Exercise instructions: Please print each entry below exactly as it reads.

[Structured diff data]

####

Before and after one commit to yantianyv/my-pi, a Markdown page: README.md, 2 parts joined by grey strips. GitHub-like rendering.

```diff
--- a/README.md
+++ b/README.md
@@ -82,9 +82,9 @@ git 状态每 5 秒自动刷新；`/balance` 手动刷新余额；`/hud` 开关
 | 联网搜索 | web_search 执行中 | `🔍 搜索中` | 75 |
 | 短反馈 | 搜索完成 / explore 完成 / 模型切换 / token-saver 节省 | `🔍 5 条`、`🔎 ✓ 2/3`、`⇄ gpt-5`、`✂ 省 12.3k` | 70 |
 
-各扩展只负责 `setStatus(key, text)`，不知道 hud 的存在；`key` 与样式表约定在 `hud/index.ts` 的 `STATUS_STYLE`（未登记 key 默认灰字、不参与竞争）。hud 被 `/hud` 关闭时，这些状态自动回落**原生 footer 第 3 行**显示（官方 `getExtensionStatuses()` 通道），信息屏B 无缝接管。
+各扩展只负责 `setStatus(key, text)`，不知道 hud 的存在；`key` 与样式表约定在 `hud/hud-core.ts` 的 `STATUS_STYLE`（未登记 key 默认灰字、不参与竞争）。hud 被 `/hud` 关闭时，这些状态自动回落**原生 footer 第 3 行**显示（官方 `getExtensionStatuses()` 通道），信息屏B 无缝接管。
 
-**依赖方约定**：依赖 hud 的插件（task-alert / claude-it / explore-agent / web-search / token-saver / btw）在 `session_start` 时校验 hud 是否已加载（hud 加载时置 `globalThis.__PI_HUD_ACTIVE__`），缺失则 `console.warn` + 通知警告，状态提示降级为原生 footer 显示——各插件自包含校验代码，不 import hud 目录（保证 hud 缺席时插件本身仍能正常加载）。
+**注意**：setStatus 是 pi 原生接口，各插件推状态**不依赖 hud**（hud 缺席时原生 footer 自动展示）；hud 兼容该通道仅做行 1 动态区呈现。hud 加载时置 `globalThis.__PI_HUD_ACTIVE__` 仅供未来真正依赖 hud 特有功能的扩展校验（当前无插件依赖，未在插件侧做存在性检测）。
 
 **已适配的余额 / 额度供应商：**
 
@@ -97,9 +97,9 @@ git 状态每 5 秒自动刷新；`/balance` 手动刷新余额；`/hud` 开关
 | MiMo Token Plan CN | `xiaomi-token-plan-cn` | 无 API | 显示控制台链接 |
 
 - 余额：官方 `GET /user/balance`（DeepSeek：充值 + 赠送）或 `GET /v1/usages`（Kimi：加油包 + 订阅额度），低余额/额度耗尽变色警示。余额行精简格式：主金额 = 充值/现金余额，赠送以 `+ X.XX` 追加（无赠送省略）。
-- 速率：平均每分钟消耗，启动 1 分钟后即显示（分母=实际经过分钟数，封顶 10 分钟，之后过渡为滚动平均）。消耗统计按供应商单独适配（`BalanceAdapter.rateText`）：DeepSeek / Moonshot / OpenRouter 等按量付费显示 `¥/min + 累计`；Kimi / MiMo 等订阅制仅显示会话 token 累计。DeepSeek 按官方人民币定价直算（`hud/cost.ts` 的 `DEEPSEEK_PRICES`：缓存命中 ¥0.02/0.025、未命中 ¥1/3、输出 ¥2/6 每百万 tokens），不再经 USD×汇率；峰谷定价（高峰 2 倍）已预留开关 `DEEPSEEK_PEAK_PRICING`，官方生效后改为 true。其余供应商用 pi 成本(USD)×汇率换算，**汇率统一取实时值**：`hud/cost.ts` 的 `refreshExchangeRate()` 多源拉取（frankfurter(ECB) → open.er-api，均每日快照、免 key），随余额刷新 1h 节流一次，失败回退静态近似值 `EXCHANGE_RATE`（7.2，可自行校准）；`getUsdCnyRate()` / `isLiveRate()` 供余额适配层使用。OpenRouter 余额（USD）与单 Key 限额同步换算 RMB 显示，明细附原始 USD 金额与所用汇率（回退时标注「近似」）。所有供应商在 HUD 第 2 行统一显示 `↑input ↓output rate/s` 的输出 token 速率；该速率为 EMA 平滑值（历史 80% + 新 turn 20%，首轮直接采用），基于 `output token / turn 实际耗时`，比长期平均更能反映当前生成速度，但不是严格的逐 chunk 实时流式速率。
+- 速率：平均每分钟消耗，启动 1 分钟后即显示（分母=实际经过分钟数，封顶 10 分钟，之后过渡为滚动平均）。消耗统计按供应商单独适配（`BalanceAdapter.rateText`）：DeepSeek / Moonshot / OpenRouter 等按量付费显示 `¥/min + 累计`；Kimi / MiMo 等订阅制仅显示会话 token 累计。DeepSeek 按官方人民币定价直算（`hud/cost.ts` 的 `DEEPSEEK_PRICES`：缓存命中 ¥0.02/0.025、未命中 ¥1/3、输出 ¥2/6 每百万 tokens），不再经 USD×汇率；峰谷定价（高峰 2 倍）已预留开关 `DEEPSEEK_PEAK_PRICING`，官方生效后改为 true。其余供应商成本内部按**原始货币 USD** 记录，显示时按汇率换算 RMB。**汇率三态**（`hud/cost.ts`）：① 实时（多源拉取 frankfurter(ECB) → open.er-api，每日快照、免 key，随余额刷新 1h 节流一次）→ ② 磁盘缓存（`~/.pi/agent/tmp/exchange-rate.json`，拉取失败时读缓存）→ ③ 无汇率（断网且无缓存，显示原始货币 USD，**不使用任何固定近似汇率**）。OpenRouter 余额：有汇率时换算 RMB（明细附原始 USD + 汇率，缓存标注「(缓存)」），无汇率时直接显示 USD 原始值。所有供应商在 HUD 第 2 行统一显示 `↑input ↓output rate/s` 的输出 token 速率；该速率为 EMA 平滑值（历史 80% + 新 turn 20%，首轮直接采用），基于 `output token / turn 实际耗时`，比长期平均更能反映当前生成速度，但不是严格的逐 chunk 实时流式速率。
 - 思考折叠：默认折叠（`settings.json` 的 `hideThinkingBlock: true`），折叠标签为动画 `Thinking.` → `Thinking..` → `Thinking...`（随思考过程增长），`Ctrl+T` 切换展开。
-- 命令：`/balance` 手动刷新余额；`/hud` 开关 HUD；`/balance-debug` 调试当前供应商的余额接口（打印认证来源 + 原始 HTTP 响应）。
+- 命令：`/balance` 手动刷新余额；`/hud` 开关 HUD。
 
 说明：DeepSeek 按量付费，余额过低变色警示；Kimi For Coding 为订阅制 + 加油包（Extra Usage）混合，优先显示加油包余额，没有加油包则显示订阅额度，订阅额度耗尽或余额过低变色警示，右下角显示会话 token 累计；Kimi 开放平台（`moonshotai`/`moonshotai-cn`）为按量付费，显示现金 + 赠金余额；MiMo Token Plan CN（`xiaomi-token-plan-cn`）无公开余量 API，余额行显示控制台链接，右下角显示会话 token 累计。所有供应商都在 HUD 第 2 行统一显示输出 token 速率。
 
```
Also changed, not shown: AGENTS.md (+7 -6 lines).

####

Exercise result:
Before and after one commit to yantianyv/my-pi, a Markdown page: README.md, 2 parts joined by grey strips. GitHub-like rendering.

```diff
--- a/README.md
+++ b/README.md
@@ -82,9 +82,9 @@ git 状态每 5 秒自动刷新；`/balance` 手动刷新余额；`/hud` 开关
 | 联网搜索 | web_search 执行中 | `🔍 搜索中` | 75 |
 | 短反馈 | 搜索完成 / explore 完成 / 模型切换 / token-saver 节省 | `🔍 5 条`、`🔎 ✓ 2/3`、`⇄ gpt-5`、`✂ 省 12.3k` | 70 |
 
-各扩展只负责 `setStatus(key, text)`，不知道 hud 的存在；`key` 与样式表约定在 `hud/index.ts` 的 `STATUS_STYLE`（未登记 key 默认灰字、不参与竞争）。hud 被 `/hud` 关闭时，这些状态自动回落**原生 footer 第 3 行**显示（官方 `getExtensionStatuses()` 通道），信息屏B 无缝接管。
+各扩展只负责 `setStatus(key, text)`，不知道 hud 的存在；`key` 与样式表约定在 `hud/hud-core.ts` 的 `STATUS_STYLE`（未登记 key 默认灰字、不参与竞争）。hud 被 `/hud` 关闭时，这些状态自动回落**原生 footer 第 3 行**显示（官方 `getExtensionStatuses()` 通道），信息屏B 无缝接管。
 
-**依赖方约定**：依赖 hud 的插件（task-alert / claude-it / explore-agent / web-search / token-saver / btw）在 `session_start` 时校验 hud 是否已加载（hud 加载时置 `globalThis.__PI_HUD_ACTIVE__`），缺失则 `console.warn` + 通知警告，状态提示降级为原生 footer 显示——各插件自包含校验代码，不 import hud 目录（保证 hud 缺席时插件本身仍能正常加载）。
+**注意**：setStatus 是 pi 原生接口，各插件推状态**不依赖 hud**（hud 缺席时原生 footer 自动展示）；hud 兼容该通道仅做行 1 动态区呈现。hud 加载时置 `globalThis.__PI_HUD_ACTIVE__` 仅供未来真正依赖 hud 特有功能的扩展校验（当前无插件依赖，未在插件侧做存在性检测）。
 
 **已适配的余额 / 额度供应商：**
 
@@ -97,9 +97,9 @@ git 状态每 5 秒自动刷新；`/balance` 手动刷新余额；`/hud` 开关
 | MiMo Token Plan CN | `xiaomi-token-plan-cn` | 无 API | 显示控制台链接 |
 
 - 余额：官方 `GET /user/balance`（DeepSeek：充值 + 赠送）或 `GET /v1/usages`（Kimi：加油包 + 订阅额度），低余额/额度耗尽变色警示。余额行精简格式：主金额 = 充值/现金余额，赠送以 `+ X.XX` 追加（无赠送省略）。
-- 速率：平均每分钟消耗，启动 1 分钟后即显示（分母=实际经过分钟数，封顶 10 分钟，之后过渡为滚动平均）。消耗统计按供应商单独适配（`BalanceAdapter.rateText`）：DeepSeek / Moonshot / OpenRouter 等按量付费显示 `¥/min + 累计`；Kimi / MiMo 等订阅制仅显示会话 token 累计。DeepSeek 按官方人民币定价直算（`hud/cost.ts` 的 `DEEPSEEK_PRICES`：缓存命中 ¥0.02/0.025、未命中 ¥1/3、输出 ¥2/6 每百万 tokens），不再经 USD×汇率；峰谷定价（高峰 2 倍）已预留开关 `DEEPSEEK_PEAK_PRICING`，官方生效后改为 true。其余供应商用 pi 成本(USD)×汇率换算，**汇率统一取实时值**：`hud/cost.ts` 的 `refreshExchangeRate()` 多源拉取（frankfurter(ECB) → open.er-api，均每日快照、免 key），随余额刷新 1h 节流一次，失败回退静态近似值 `EXCHANGE_RATE`（7.2，可自行校准）；`getUsdCnyRate()` / `isLiveRate()` 供余额适配层使用。OpenRouter 余额（USD）与单 Key 限额同步换算 RMB 显示，明细附原始 USD 金额与所用汇率（回退时标注「近似」）。所有供应商在 HUD 第 2 行统一显示 `↑input ↓output rate/s` 的输出 token 速率；该速率为 EMA 平滑值（历史 80% + 新 turn 20%，首轮直接采用），基于 `output token / turn 实际耗时`，比长期平均更能反映当前生成速度，但不是严格的逐 chunk 实时流式速率。
+- 速率：平均每分钟消耗，启动 1 分钟后即显示（分母=实际经过分钟数，封顶 10 分钟，之后过渡为滚动平均）。消耗统计按供应商单独适配（`BalanceAdapter.rateText`）：DeepSeek / Moonshot / OpenRouter 等按量付费显示 `¥/min + 累计`；Kimi / MiMo 等订阅制仅显示会话 token 累计。DeepSeek 按官方人民币定价直算（`hud/cost.ts` 的 `DEEPSEEK_PRICES`：缓存命中 ¥0.02/0.025、未命中 ¥1/3、输出 ¥2/6 每百万 tokens），不再经 USD×汇率；峰谷定价（高峰 2 倍）已预留开关 `DEEPSEEK_PEAK_PRICING`，官方生效后改为 true。其余供应商成本内部按**原始货币 USD** 记录，显示时按汇率换算 RMB。**汇率三态**（`hud/cost.ts`）：① 实时（多源拉取 frankfurter(ECB) → open.er-api，每日快照、免 key，随余额刷新 1h 节流一次）→ ② 磁盘缓存（`~/.pi/agent/tmp/exchange-rate.json`，拉取失败时读缓存）→ ③ 无汇率（断网且无缓存，显示原始货币 USD，**不使用任何固定近似汇率**）。OpenRouter 余额：有汇率时换算 RMB（明细附原始 USD + 汇率，缓存标注「(缓存)」），无汇率时直接显示 USD 原始值。所有供应商在 HUD 第 2 行统一显示 `↑input ↓output rate/s` 的输出 token 速率；该速率为 EMA 平滑值（历史 80% + 新 turn 20%，首轮直接采用），基于 `output token / turn 实际耗时`，比长期平均更能反映当前生成速度，但不是严格的逐 chunk 实时流式速率。
 - 思考折叠：默认折叠（`settings.json` 的 `hideThinkingBlock: true`），折叠标签为动画 `Thinking.` → `Thinking..` → `Thinking...`（随思考过程增长），`Ctrl+T` 切换展开。
-- 命令：`/balance` 手动刷新余额；`/hud` 开关 HUD；`/balance-debug` 调试当前供应商的余额接口（打印认证来源 + 原始 HTTP 响应）。
+- 命令：`/balance` 手动刷新余额；`/hud` 开关 HUD。
 
 说明：DeepSeek 按量付费，余额过低变色警示；Kimi For Coding 为订阅制 + 加油包（Extra Usage）混合，优先显示加油包余额，没有加油包则显示订阅额度，订阅额度耗尽或余额过低变色警示，右下角显示会话 token 累计；Kimi 开放平台（`moonshotai`/`moonshotai-cn`）为按量付费，显示现金 + 赠金余额；MiMo Token Plan CN（`xiaomi-token-plan-cn`）无公开余量 API，余额行显示控制台链接，右下角显示会话 token 累计。所有供应商都在 HUD 第 2 行统一显示输出 token 速率。
 
```
Also changed, not shown: AGENTS.md (+7 -6 lines).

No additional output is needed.